The Twitter and YouTube accounts of the British Army were briefly taken over on Sunday evening by unidentified hackers who posted content related to cryptocurrency and NFTs. The situation has now been resolved, but the U.K. Ministry of Defense says the investigation is ongoing.
Ukraine says it has thwarted multiple Russian misinformation campaigns, including blocking attempts to penetrate the electronic systems of its TV channels on the eve of its Constitution Day holiday. It also flagged social media accounts spreading fake videos.
"Social media is probably the newest and most impactful thing that we've seen from a cybersecurity perspective at Maricopa County," says its CISO, Lester Godsey. The only response to misinformation and disinformation campaigns, he says, is to use the same platform and respond with the facts.
A $150 million penalty has been slapped on Twitter for deceptively using account security data of millions of users for targeted advertising, the U.S. Justice Department and the Federal Trade Commission say.
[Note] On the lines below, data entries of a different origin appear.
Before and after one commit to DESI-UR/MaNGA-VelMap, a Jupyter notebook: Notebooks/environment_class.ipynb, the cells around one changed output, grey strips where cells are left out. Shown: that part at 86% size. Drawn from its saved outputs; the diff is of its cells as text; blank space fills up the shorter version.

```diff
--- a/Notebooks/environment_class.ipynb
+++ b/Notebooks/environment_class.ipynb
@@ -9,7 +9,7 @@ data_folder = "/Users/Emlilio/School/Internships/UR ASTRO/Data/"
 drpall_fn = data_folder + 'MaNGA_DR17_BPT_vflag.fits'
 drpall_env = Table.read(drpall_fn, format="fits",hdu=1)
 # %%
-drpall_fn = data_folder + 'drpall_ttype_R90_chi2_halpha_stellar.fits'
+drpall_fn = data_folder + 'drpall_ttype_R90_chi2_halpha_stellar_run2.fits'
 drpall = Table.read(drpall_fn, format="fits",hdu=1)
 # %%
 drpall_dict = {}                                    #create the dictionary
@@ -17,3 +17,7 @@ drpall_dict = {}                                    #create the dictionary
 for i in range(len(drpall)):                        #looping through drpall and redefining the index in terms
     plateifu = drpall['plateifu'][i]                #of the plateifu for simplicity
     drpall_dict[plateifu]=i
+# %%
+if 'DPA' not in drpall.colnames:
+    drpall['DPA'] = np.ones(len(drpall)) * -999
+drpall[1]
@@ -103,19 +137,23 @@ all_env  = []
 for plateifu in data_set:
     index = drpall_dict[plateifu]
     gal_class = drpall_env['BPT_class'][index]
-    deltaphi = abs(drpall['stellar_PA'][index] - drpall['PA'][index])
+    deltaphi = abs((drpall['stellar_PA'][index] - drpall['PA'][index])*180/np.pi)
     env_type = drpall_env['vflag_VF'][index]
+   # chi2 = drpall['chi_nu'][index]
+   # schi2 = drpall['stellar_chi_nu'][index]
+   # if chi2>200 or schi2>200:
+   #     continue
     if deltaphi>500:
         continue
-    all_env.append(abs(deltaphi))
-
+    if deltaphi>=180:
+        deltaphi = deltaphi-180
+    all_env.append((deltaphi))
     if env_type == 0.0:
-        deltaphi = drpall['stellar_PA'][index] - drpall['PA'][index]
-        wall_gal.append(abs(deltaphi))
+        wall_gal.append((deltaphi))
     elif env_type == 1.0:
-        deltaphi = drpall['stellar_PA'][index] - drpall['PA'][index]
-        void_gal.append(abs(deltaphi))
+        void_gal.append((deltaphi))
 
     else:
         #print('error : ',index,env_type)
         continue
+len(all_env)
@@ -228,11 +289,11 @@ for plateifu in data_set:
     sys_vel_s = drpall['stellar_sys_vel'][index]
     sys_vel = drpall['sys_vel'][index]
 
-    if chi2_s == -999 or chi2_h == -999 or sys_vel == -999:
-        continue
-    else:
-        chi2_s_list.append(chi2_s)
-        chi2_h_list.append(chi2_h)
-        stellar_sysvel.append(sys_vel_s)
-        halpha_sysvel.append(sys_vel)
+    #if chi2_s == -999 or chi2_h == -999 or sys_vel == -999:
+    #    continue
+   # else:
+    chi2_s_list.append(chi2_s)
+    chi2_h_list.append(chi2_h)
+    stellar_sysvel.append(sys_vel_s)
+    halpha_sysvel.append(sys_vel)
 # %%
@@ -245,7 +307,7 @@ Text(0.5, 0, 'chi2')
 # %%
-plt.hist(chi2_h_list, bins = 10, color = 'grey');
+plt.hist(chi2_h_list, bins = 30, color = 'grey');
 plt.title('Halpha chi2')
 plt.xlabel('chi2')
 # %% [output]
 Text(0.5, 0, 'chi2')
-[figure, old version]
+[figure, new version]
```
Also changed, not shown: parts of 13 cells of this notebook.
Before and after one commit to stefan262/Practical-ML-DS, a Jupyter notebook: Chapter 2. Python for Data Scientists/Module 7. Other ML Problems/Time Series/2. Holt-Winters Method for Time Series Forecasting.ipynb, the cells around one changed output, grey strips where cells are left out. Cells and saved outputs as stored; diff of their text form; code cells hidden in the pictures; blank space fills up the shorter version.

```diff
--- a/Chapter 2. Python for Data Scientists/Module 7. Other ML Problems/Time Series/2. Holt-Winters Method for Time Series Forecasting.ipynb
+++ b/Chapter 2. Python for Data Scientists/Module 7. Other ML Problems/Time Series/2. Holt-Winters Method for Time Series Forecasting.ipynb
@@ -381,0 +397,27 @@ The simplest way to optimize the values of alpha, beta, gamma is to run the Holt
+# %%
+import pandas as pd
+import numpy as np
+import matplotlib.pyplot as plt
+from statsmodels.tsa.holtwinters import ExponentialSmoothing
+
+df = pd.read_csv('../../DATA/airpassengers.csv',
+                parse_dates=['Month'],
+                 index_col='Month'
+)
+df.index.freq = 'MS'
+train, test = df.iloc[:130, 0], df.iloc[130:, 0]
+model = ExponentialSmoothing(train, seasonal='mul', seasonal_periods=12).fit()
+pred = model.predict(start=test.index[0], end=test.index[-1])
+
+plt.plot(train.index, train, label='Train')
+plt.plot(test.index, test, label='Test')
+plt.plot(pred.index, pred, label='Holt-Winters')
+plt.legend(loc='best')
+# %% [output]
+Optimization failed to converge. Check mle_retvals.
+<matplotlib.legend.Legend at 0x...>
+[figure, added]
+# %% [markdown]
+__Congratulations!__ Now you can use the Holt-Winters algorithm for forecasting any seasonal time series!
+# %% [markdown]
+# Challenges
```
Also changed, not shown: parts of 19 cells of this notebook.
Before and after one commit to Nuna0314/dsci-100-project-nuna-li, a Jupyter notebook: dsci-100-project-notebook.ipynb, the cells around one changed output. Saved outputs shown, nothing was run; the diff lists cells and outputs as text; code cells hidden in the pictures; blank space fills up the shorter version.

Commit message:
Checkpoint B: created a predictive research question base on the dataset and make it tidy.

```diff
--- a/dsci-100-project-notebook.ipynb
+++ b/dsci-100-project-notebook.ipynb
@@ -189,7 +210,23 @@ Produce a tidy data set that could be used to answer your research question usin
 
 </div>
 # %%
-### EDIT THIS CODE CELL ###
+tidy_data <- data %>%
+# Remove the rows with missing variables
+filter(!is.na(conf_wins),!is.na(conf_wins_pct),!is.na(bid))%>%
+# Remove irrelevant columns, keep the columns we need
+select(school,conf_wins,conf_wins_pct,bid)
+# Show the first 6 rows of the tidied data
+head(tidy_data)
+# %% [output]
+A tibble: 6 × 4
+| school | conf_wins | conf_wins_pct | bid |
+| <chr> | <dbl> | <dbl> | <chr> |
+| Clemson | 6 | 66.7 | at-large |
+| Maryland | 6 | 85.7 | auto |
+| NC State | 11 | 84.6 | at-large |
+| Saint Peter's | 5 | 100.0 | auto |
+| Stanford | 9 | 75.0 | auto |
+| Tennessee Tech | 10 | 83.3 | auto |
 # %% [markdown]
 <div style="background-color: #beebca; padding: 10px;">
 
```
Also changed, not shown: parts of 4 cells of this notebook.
Twitter says it has paid the fine and ensured that personal user data is secure and private.
Globant, the Luxembourg-based software development company, on Thursday confirmed that an undisclosed actor - reportedly Lapsus$ - has illegally accessed the company's code repository, containing source code associated with some of its clients.
Days after the recent Okta data breach, parts of a security report, allegedly created by Mandiant, were leaked, giving the breach timeline and how the threat group gained access to Okta's environment. Security experts, including an Okta customer, discuss the report, supply chain risks and redress.
Researchers have uncovered a full-time initial access broker group that serves both Conti and Diavol ransomware groups. Google's Threat Analysis Group - TAG - observed this financially motivated threat actor, dubbed Exotic Lily, exploiting a zero-day in Microsoft MSHTML tracked as CVE-2021-40444.
As Russia continues its invasion of Ukraine, Western governments and certain hacktivists remain steadfast in opposition. On social media, international hacktivist collective Anonymous says it has successfully hacked websites of the Russian government, media and banks.
As the Russian invasion of Ukraine escalates, organizations in the U.S. and Western Europe wonder: What is the potential blowback if the U.S. strikes back at Russia? Sam Curry, veteran CSO of Cybereason, reviews the possibilities and advises about how best to approach risk and preparedness.
On day two of war in Ukraine, Russians have nearly encircled the former Soviet state. Some military and foreign policy experts say Kyiv may fall by the weekend. The Ukrainian Ministry of Defense has reportedly asked for Ukrainian hackers to safeguard its networks and tap into Russian infrastructure.
Twitter has said it is firing Peiter "Mudge" Zatko, the network security expert it hired in November 2020 as head of security. The security team changes - the CISO is also set to depart - follow "an assessment of how the organization was being led," according to a corporate memo shared with The New York Times.
The Cyberspace Administration of China's new regulation for companies that offer algorithm-based recommendation services has been met with caution. Some statements in the regulation, which is to go into effect on March 1, are vague enough to be abused, and confidentiality is also a concern.
French data protection agency CNIL has imposed fines of $170 million on Google and $66 million on Facebook for not complying with cookie regulations. The watchdog has ruled that the firms should make opting out of cookies as simple as opting in, or pay a $113,000 fine for each day of delay.
Chinese government agencies are reportedly using "sophisticated" software - including the acquisition of surveillance tools - to monitor popular social media sites and collect information on Western officials and journalists, according to a recent investigation by The Washington Post.
The U.S. Department of Justice has indicted two Iranians for allegedly interfering in the 2020 U.S. elections. The charges against the men include conspiracy to commit computer fraud and abuse, transmission of interstate threats and voter intimidation.